**Task brief:** Your reply should hold only the lines from the records below where "parse" occurs.

**Listed records:**
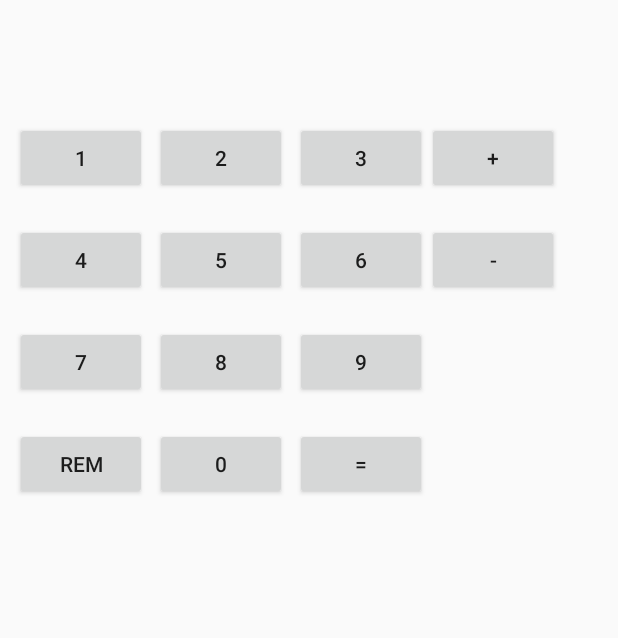
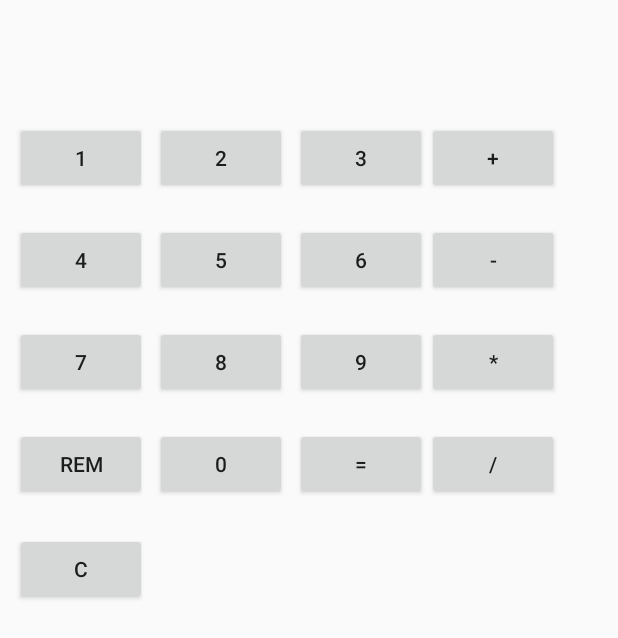
Before and after one commit to MironenkoAndrey/-alculator, an Android app: the screen it shows after launch (MainActivity), after a tap on "REM", on a phone screen of 412 x 824 dp. Shown: the top 638 px of the screen. Run offline under Robolectric (Android 15) with nearby library versions, the phone set to English and light mode, and no system bars.

Commit message:
add divide and multiply ui buttons and refactoring code

```diff
--- a/app/src/main/java/com/soft/mironenko/calculator/MainActivity.java
+++ b/app/src/main/java/com/soft/mironenko/calculator/MainActivity.java
@@ -13,7 +13,7 @@ import android.widget.Toast;
  * Created by romanmarshchakin on 21.04.17.
  */
 
-public class MainActivity extends Activity {
+public class MainActivity extends Activity implements View.OnClickListener {
     private TextView txtScreen;
     private Button btnFirst;
     private Button btnSecond;
@@ -29,6 +29,42 @@ public class MainActivity extends Activity {
     private Button btnPlus;
     private Button btnMinus;
     private Button btnEqualation;
+    private Button btnMultiply;
+    private Button btnDivide;
+    private Button btnClear;
+
+    @Override
+    public void onClick(View v) {
+        switch (v.getId()) {
+            case R.id.button_equalation: {
+                calculationAction();
+                break;
+            }
+            case R.id.buttonRemove: {
+                removeAction();
+                break;
+            }
+            case R.id.button_clear: {
+                txtScreen.setText("");
+                break;
+            }
+        }
+    }
+
+    private void removeAction() {
+        String removedText = (String) txtScreen.getText();
+        if (removedText.length() > 0) {
+            removedText = removedText.substring(0, removedText.length() - 1);
+        }
+        txtScreen.setText(removedText);
+    }
+
+    private void calculationAction() {
+        String outText = (String) txtScreen.getText();
+        Calculator calcEngine = new Calculator();
+        double result = calcEngine.parse(outText);
+        txtScreen.setText(String.valueOf(result));
+    }
 
     @Override
     protected void onCreate(@Nullable Bundle savedInstanceState) {
@@ -49,6 +85,9 @@ public class MainActivity extends Activity {
         btnPlus = (Button) findViewById(R.id.buttonPlus);
         btnMinus = (Button) findViewById(R.id.buttonMinus);
         btnEqualation = (Button) findViewById(R.id.button_equalation);
+        btnMultiply = (Button) findViewById(R.id.button_multiply);
+        btnDivide = (Button) findViewById(R.id.button_divide);
+        btnClear = (Button) findViewById(R.id.button_clear);
 
         initButtonClickListener(btnFirst, "1");
         initButtonClickListener(btnSecond, "2");
@@ -62,27 +101,12 @@ public class MainActivity extends Activity {
         initButtonClickListener(btnZero, "0");
         initButtonClickListener(btnPlus, "+");
         initButtonClickListener(btnMinus, "-");
+        initButtonClickListener(btnMultiply, "*");
+        initButtonClickListener(btnDivide, "/");
 
-        btnRemove.setOnClickListener(new View.OnClickListener() {
-            @Override
-            public void onClick(View v) {
-                String removedText = (String) txtScreen.getText();
-                if (removedText.length() > 0) {
-                    removedText = removedText.substring(0, removedText.length() - 1);
-                }
-                txtScreen.setText(removedText);
-            }
-        });
-
-        btnEqualation.setOnClickListener(new View.OnClickListener() {
-            @Override
-            public void onClick(View v) {
-                String outText = (String) txtScreen.getText();
-                Calculator calcEngine = new Calculator();
-                double result = calcEngine.parse(outText);
-                txtScreen.setText(String.valueOf(result));
-            }
-        });
+        btnRemove.setOnClickListener(this);
+        btnClear.setOnClickListener(this);
+        btnEqualation.setOnClickListener(this);
     }
 
     private void initButtonClickListener(Button btn, final String txt) {
--- a/app/src/main/res/layout/activity_main.xml
+++ b/app/src/main/res/layout/activity_main.xml
@@ -138,4 +138,29 @@
         android:layout_alignBottom="@+id/button6"
         android:layout_toEndOf="@+id/button6" />
 
+    <Button
+        android:id="@+id/button_multiply"
+        android:layout_width="wrap_content"
+        android:layout_height="wrap_content"
+        android:layout_alignTop="@+id/button9"
+        android:layout_toEndOf="@+id/button9"
+        android:text="*" />
+
+    <Button
+        android:id="@+id/button_divide"
+        android:layout_width="wrap_content"
+        android:layout_height="wrap_content"
+        android:layout_toEndOf="@+id/button_equalation"
+        android:text="/"
+        android:layout_alignBottom="@+id/button_equalation" />
+
+    <Button
+        android:id="@+id/button_clear"
+        android:layout_width="wrap_content"
+        android:layout_height="wrap_content"
+        android:layout_alignStart="@+id/buttonRemove"
+        android:layout_below="@+id/buttonRemove"
+        android:layout_marginTop="22dp"
+        android:text="C" />
+
 </RelativeLayout>
```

**Exercise answer:**
+        double result = calcEngine.parse(outText);
-                double result = calcEngine.parse(outText);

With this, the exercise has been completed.